There's a story, possibly apocryphal, that someone once asked the American playwright and actor Sam Shepard why he always writes about family, to which he replied, "What else is there?"
This notion of family being everything, all-encompassing, greater than the sum of its parts (if only those parts could come together) seems to be the inspiration behind Tracy Letts' Pulitzer Prize-winning and Tony Award-winning play August: Osage County that has now been turned into a feature film directed by John Wells and starring one hell of an ensemble cast. And though the story is clearly engrossing enough and the stage dialogue realistic enough to garner the accolades it received, the movie version is brought down by too much heavy, heavy drama packed into a two-hour bitchfest led by Meryl Streep, with backup bitching from Julia Roberts.
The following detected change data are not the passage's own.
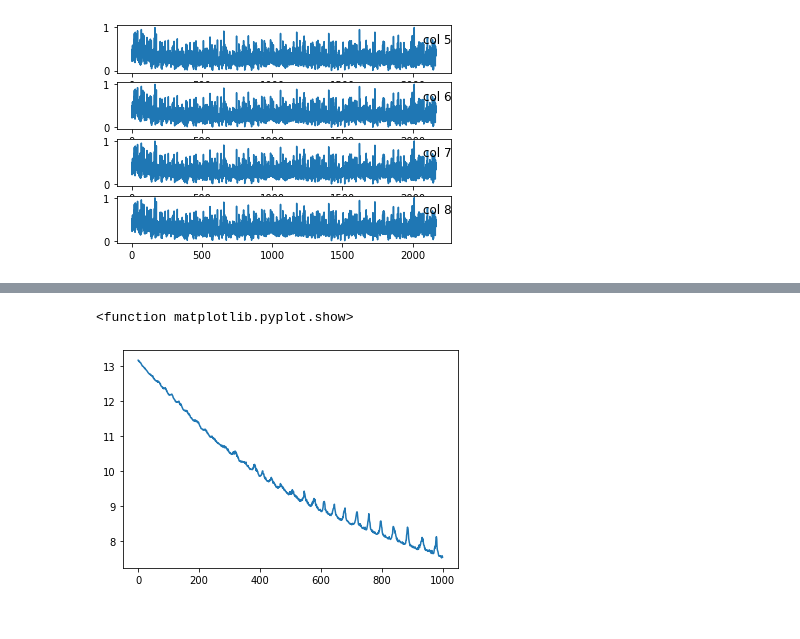
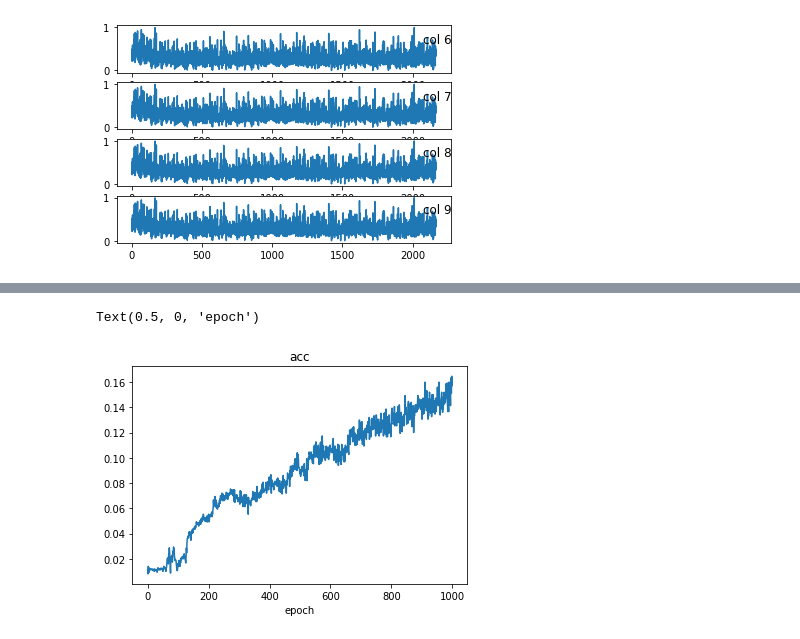
Before and after one commit to priyankachahal/student_research, a Jupyter notebook: ecg_classification.ipynb, the cells around one changed output, grey strips where cells are left out. Cells and saved outputs as stored; diff of their text form; code cells hidden in the pictures.

```diff
--- a/ecg_classification.ipynb
+++ b/ecg_classification.ipynb
@@ -69,7 +80,7 @@ print(train_X.shape, train_y.shape, test_X.shape, test_y.shape)
 # %%
 model = Sequential()
 model.add(LSTM(50, input_shape=(train_X.shape[1], train_X.shape[2])))
-model.add(Dense(1))
-model.compile(loss='mae', optimizer='adam')
+model.add(Dense(90, activation='softmax'))
+model.compile(loss='sparse_categorical_crossentropy', optimizer='adam', metrics=['mse'])
 print(model.summary())
 # %% [output]
@@ -91,7 +98,7 @@ Non-trainable params: 0
 _________________________________________________________________
 None
 # %%
-history = model.fit(train_X, train_y, epochs=1000, batch_size=72, validation_data=(test_X, test_y), verbose=2, shuffle=False)
+history = model.fit(train_X, train_y, epochs=1000, batch_size=50, validation_data=(test_X, test_y), verbose=2, shuffle=False)
 # %% [output]
 Train on 1500 samples, validate on 668 samples
 Epoch 1/1000
@@ -138,6 +166,7 @@ array([63., 19., 80., 58., 89.])
 # %%
-plt.plot(history.history['loss'])
-plt.show
+plt.plot(history.history['acc'])
+plt.title('acc')
+plt.xlabel('epoch')
 # %% [output]
-<function matplotlib.pyplot.show>
+Text(0.5, 0, 'epoch')
-[figure, old version]
+[figure, new version]
```
Also changed, not shown: parts of 15 cells of this notebook.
August: Osage County is playing November 8 at 6:15 at Sundance 8 as part of the Cinema Arts Festival. It will be released nationally in December.
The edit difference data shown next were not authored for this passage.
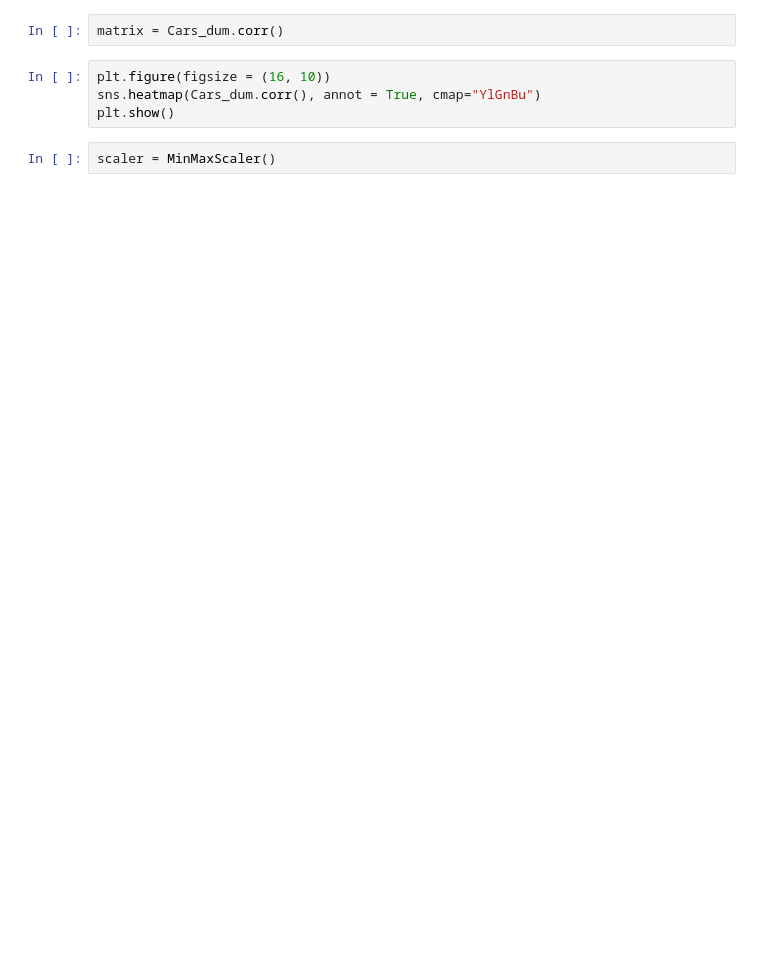
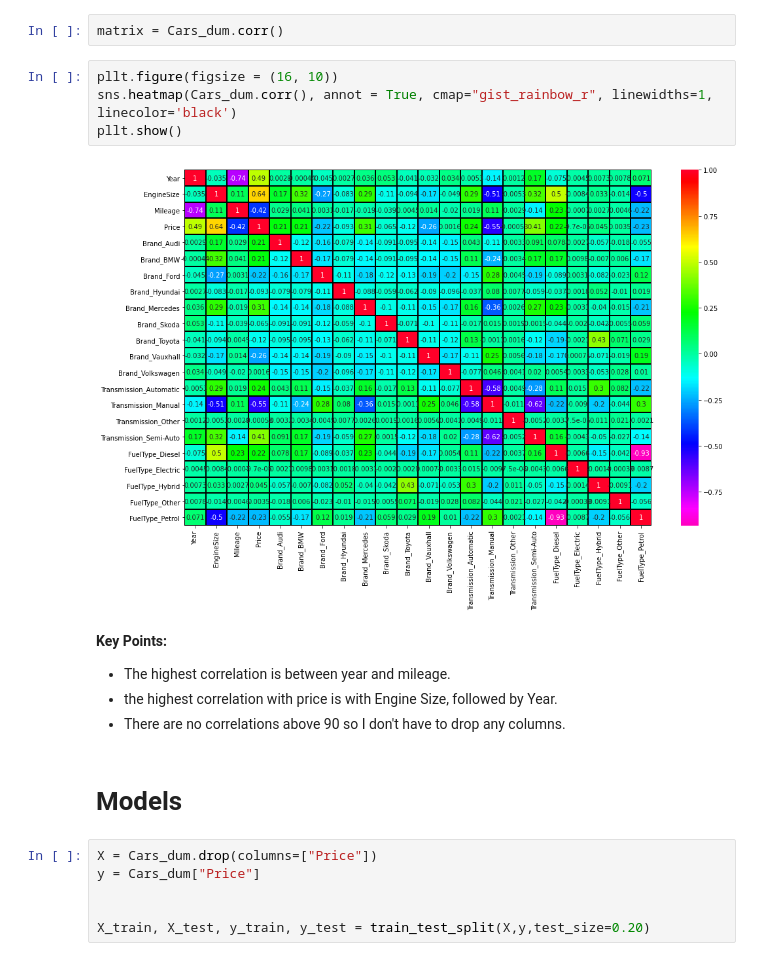
Before and after one commit to santhart97/The_right_offer, a Jupyter notebook: Modelling.ipynb, the cells around one changed output. Cells and saved outputs as stored; diff of their text form; blank space fills up the shorter version.

```diff
--- a/Modelling.ipynb
+++ b/Modelling.ipynb
@@ -106,8 +83,21 @@ Cars_dum
 # %%
 matrix = Cars_dum.corr()
 # %%
-plt.figure(figsize = (16, 10))
-sns.heatmap(Cars_dum.corr(), annot = True, cmap="YlGnBu")
-plt.show()
+pllt.figure(figsize = (16, 10))
+sns.heatmap(Cars_dum.corr(), annot = True, cmap="gist_rainbow_r", linewidths=1, linecolor='black')
+pllt.show()
+# %% [output]
+[figure, added]
-# %%
-scaler = MinMaxScaler()
+# %% [markdown]
+**Key Points:**
+- The highest correlation is between year and mileage.
+- the highest correlation with price is with Engine Size, followed by Year.
+- There are no correlations above 90 so I don't have to drop any columns.
+# %% [markdown]
+# Models
+# %%
+X = Cars_dum.drop(columns=["Price"])
+y = Cars_dum["Price"]
+
+
+X_train, X_test, y_train, y_test = train_test_split(X,y,test_size=0.20)
```
Also changed, not shown: parts of 14 cells of this notebook.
Synopsis: The plot actually starts out darkly funny, which makes the familial airing of grievances and family secrets later in the film all the more unexpected and sickening. By the end, it's tough to remember why you were ever laughing in the first place.
The story is of the Weston family, helmed by the alcoholic but saintly father, Bev (Sam Shepard) and his wife, Violet (Streep), who is slowly succumbing to mouth cancer and pill addiction, but not going down without a fight. After Bev disappears and is later found dead, the result of a suicide, the extended family descends upon the spacious but stuffy Weston home in the barren plains of Oklahoma.The oldest daughter, Barbara (Roberts) arrives from Colorado with her estranged husband (Ewan McGregor) and 14-year-old daughter (Abigail Breslin), who is enacting a rebellious streak in response to her parents' marital troubles. The middle daughter, Ivy (Julianne Nichols), remained in Oklahoma to take care of her parents and carry on a relationship with her cousin, "Little" Charlie (a woefully miscast Benedict Cumberbatch), the son of Violet's sister Maddie Fae (Margo Martindale) and her husband, Charlie (Chris Cooper). The youngest daughter, Karen (Juliette Lewis) is the last to return to homestead with her older, suave fiance (Dermot Mulroney), who may be a hitman, in tow.
If this sounds like a sad but humorous assemblage, that's because it is, right up until it's not anymore. Right up until the drug addicted matriarch starts divulging family secrets and pushing all the right buttons in a seeming attempt to make everyone else just as miserable as she is. Along the way, there's suicide, affairs, incestuous relationships, sexual assault, drug addiction, paternity questions, dementia, abuse, promiscuity and enough close up still shots to make the Days of Our Lives cast envious.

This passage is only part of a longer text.